» Exercise:
Copy each line below in which the word "Fondo" occurs.

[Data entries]
((

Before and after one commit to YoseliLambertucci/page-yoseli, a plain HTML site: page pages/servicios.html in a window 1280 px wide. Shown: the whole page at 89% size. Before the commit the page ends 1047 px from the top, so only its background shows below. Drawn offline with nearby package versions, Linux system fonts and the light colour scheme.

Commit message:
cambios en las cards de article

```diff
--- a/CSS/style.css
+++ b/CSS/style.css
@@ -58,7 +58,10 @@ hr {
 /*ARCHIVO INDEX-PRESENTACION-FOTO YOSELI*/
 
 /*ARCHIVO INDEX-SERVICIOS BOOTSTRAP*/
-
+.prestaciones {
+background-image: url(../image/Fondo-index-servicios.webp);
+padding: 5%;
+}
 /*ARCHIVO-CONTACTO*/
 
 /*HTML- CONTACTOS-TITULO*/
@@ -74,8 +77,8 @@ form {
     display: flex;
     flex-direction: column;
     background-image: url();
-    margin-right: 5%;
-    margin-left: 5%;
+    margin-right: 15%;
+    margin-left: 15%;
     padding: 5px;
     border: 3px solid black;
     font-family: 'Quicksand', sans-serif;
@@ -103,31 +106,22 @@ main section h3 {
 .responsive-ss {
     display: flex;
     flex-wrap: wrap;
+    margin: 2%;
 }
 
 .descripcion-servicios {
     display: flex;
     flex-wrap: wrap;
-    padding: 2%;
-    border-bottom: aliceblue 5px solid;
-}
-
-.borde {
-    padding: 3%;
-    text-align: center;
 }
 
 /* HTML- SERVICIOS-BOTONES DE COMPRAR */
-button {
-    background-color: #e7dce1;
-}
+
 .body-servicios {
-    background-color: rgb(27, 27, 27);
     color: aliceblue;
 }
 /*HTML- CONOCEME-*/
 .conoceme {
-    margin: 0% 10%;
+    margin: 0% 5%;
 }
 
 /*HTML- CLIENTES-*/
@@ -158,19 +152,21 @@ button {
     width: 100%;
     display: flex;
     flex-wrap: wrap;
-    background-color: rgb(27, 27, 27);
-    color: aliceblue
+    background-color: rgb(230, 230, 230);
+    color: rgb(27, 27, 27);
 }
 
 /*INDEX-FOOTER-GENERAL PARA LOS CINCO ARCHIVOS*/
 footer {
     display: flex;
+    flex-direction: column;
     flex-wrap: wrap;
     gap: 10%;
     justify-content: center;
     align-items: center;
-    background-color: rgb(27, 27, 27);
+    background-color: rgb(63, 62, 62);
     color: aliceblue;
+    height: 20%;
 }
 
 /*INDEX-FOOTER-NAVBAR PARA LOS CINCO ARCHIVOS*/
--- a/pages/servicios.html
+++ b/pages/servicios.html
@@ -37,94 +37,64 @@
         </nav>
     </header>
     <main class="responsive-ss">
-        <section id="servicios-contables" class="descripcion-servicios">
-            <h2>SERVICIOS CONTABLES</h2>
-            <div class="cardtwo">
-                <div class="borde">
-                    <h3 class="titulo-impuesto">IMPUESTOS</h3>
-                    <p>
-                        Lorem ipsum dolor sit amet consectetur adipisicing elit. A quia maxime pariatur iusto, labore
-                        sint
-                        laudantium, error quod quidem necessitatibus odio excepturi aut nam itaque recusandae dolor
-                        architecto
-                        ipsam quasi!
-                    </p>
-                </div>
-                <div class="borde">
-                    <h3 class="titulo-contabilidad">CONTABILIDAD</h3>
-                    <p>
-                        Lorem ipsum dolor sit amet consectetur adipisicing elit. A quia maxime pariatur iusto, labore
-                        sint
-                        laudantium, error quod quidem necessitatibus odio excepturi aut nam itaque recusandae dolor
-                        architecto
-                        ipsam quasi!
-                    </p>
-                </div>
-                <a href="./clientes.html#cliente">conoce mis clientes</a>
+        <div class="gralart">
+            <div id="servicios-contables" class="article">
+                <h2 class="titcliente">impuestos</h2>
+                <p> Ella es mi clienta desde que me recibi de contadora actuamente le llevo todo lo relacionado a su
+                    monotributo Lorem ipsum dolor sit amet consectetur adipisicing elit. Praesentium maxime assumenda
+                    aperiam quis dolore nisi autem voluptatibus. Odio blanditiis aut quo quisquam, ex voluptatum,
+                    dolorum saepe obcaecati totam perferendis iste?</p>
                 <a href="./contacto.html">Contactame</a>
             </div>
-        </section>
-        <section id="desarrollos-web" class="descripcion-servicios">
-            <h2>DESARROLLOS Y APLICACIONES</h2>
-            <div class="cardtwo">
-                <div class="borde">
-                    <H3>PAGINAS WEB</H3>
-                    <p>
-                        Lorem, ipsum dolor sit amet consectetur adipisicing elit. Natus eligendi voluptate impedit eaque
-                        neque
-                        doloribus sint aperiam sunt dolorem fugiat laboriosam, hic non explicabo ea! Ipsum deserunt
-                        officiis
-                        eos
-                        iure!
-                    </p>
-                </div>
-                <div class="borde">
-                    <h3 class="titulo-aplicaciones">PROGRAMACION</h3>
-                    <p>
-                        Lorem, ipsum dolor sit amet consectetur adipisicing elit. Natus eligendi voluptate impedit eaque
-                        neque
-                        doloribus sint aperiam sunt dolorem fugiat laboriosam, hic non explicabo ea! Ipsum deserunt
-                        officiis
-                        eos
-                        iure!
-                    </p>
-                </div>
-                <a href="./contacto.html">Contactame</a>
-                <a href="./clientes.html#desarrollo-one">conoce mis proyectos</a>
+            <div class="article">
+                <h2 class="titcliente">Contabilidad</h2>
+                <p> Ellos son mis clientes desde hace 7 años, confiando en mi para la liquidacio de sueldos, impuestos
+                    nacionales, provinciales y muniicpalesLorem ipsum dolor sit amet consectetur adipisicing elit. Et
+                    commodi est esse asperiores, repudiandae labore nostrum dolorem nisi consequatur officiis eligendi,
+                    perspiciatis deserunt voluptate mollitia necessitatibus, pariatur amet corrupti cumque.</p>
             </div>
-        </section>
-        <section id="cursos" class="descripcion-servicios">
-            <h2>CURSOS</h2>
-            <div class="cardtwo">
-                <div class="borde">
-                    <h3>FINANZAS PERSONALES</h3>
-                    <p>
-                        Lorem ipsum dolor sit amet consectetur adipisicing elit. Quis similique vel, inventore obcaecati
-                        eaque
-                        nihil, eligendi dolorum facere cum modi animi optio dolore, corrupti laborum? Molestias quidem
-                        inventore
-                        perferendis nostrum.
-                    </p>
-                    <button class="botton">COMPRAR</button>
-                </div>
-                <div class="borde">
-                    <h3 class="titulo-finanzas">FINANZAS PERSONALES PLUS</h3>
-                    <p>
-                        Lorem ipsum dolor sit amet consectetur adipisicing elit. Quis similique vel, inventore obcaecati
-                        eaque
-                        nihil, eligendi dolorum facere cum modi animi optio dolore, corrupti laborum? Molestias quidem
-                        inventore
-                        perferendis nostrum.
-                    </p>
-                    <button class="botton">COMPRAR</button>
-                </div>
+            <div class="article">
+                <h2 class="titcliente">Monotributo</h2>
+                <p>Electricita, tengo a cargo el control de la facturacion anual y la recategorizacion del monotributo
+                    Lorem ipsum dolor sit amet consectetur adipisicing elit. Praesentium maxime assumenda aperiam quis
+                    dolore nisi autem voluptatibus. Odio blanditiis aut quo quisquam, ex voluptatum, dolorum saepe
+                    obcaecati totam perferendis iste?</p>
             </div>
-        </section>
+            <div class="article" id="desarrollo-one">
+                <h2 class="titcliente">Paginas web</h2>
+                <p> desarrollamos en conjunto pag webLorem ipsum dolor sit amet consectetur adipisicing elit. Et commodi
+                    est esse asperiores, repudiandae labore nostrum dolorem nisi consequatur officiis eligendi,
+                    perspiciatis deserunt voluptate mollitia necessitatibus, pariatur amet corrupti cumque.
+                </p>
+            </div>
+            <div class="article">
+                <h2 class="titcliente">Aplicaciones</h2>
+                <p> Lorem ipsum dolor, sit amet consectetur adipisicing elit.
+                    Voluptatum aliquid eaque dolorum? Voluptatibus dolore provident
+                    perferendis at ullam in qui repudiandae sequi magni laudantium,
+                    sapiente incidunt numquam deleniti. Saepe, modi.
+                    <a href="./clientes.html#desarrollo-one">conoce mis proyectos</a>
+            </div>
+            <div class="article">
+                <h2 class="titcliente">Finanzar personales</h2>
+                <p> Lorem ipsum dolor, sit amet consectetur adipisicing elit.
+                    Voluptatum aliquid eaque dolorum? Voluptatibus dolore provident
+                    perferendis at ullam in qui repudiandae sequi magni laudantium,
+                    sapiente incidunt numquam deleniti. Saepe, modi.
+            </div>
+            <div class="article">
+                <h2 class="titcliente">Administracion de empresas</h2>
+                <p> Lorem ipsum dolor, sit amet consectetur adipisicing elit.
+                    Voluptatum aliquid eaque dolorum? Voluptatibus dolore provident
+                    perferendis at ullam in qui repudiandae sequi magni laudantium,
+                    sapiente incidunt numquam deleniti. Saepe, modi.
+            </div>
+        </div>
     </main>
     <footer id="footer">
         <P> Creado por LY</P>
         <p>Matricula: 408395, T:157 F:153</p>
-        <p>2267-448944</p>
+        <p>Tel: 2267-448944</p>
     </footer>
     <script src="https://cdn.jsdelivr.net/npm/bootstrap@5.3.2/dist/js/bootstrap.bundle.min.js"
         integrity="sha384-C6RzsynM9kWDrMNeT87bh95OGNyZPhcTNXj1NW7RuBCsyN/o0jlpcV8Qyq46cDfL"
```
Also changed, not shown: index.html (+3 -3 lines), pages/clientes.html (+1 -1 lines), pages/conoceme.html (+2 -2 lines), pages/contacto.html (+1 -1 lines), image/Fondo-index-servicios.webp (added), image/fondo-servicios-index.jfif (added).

))

» Solution to this problem:
+background-image: url(../image/Fondo-index-servicios.webp);
Also changed, not shown: index.html (+3 -3 lines), pages/clientes.html (+1 -1 lines), pages/conoceme.html (+2 -2 lines), pages/contacto.html (+1 -1 lines), image/Fondo-index-servicios.webp (added), image/fondo-servicios-index.jfif (added).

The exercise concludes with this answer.